Atlanta Airport
Atlanta has proven to be an important economic hub in the United States. Photo: Hartsfield–Jackson Atlanta International Airport

A significant presence

Over the next few decades, the partnership transformed the city into a key connecting hub. In 2011, Delta and Atlanta both celebrated 70 years of the location being the airline’s home.

In an official press release, authorities highlighted how much of an economic force the company is for Georgia. It is the state’s biggest employer, and its presence plays a crucial role in attracting new investment and jobs. Former Atlanta Mayor Kasim Reed especially highlighted Delta’s importance in the area.

“Delta Air Lines and Atlanta have a unique partnership that has been inextricably linked to the success and prosperity of our city and our airport for nearly three quarters of a century,” Reed said, as per the press release.

“The strong relationships among companies such as Delta, state and local elected officials and civic organizations are what make Atlanta not only a global, dynamic city but a great place to live and do business.”

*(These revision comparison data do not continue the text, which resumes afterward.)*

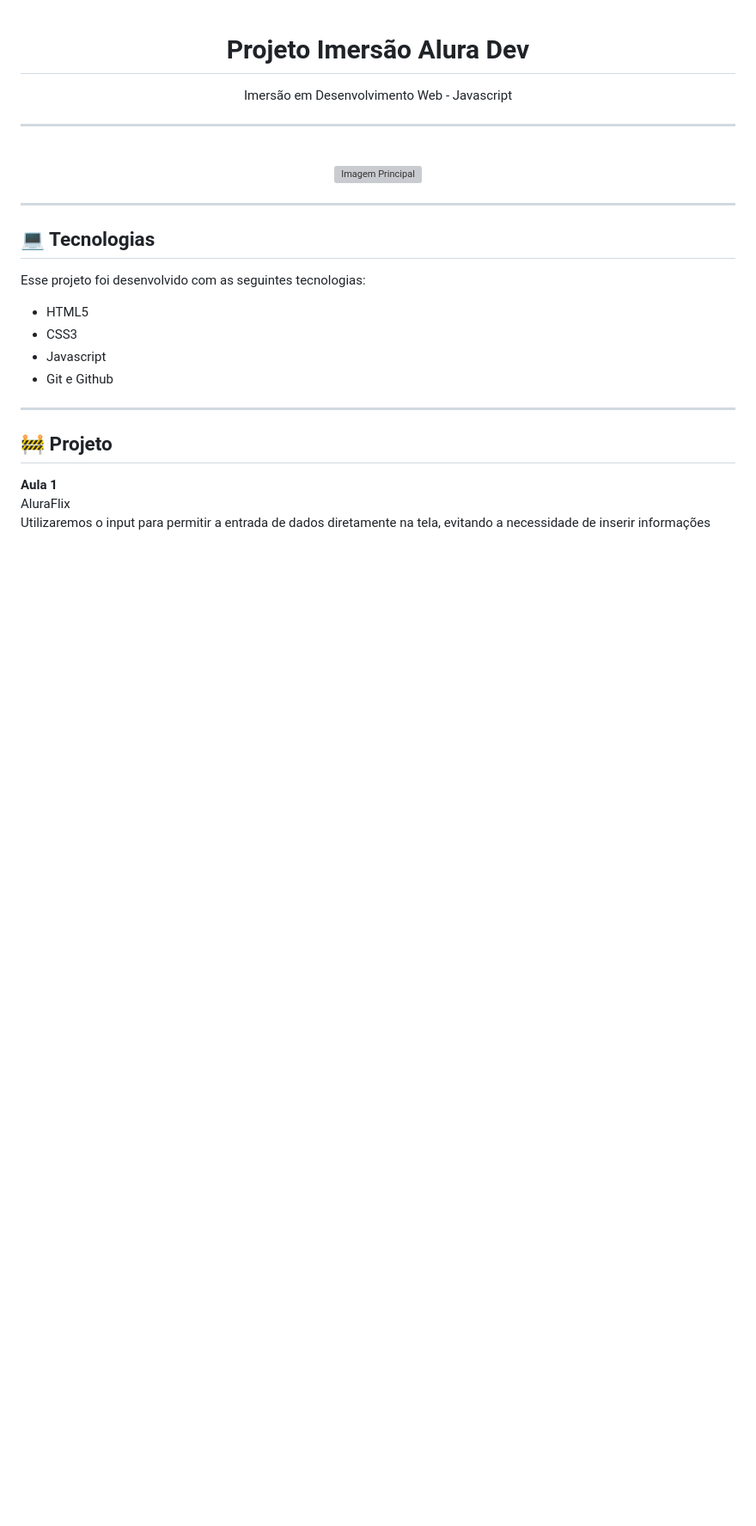
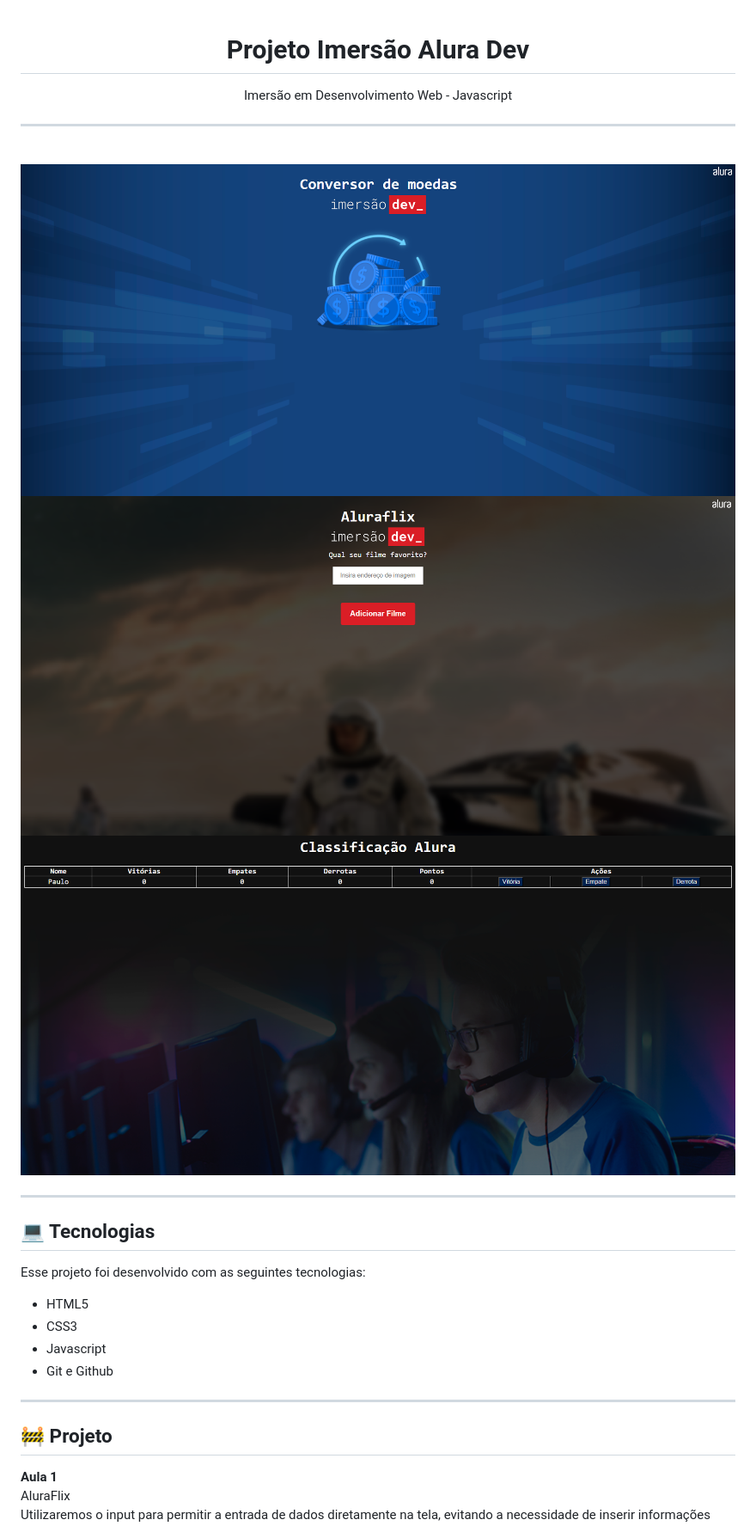
Before and after one commit to nigerade/Alura-Imersao, a Markdown page: README.md, the part around the change. Shown: that part at 86% size. GitHub-like rendering; pictures changed too: IMGS/IMG1.png (added), IMGS/IMG2.png (added), IMGS/IMG3.png (added); blank space fills up the shorter version; grey boxes are pictures that could not be loaded.

```diff
--- a/README.md
+++ b/README.md
@@ -9,7 +9,11 @@ Imersão em Desenvolvimento Web - Javascript
 <br>
 
 <p align="center">
-  <img style="border:2px solid black" alt="Imagem Principal" src="IMGS/IMG.png" width="100%">
+  <img style="border:2px solid black" alt="Imagem Principal" src="IMGS/IMG1.png" width="100%">
+
+  <img style="border:2px solid black" alt="Imagem Principal" src="IMGS/IMG2.png" width="100%">
+
+  <img style="border:2px solid black" alt="Imagem Principal" src="IMGS/IMG3.png" width="100%">
 </p>
 
 ---
```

Hartsfield–Jackson Atlanta International Airport
Hartsfield–Jackson Atlanta International Airport is likely to remain as a reliable partner of Delta’s for many years to come. Photo: Hartsfield–Jackson Atlanta International Airport

Here’s to the future

Next year will mark 80 years of Delta being Atlanta’s hometown airline. With such an impact left across Georgia and it’s neighboring states, the relationship is set to last for many more decades.

Altogether, even though Delta’s first passenger flights were not from Atlanta, it only took it a year after launching these services to venture to the city. It saw high hopes there early on and took a big step to relocate.

This switch worked out for the pair as it will soon be a century since they began operations together. Delta has come a long way since these early days. It now serves up to over 240 destinations in over 50 countries, across six continents. The city of Atlanta has undoubtedly played a large hand in the airline’s success over the years.

Simple Flying reached out to Delta for comment on this milestone. We will update the article with any further announcements.

What are your thoughts on Delta’s long-term relationship with Atlanta? Have you had any unique experiences at the hub over the years? Let us know what you think of the history of the partnership in the comment section.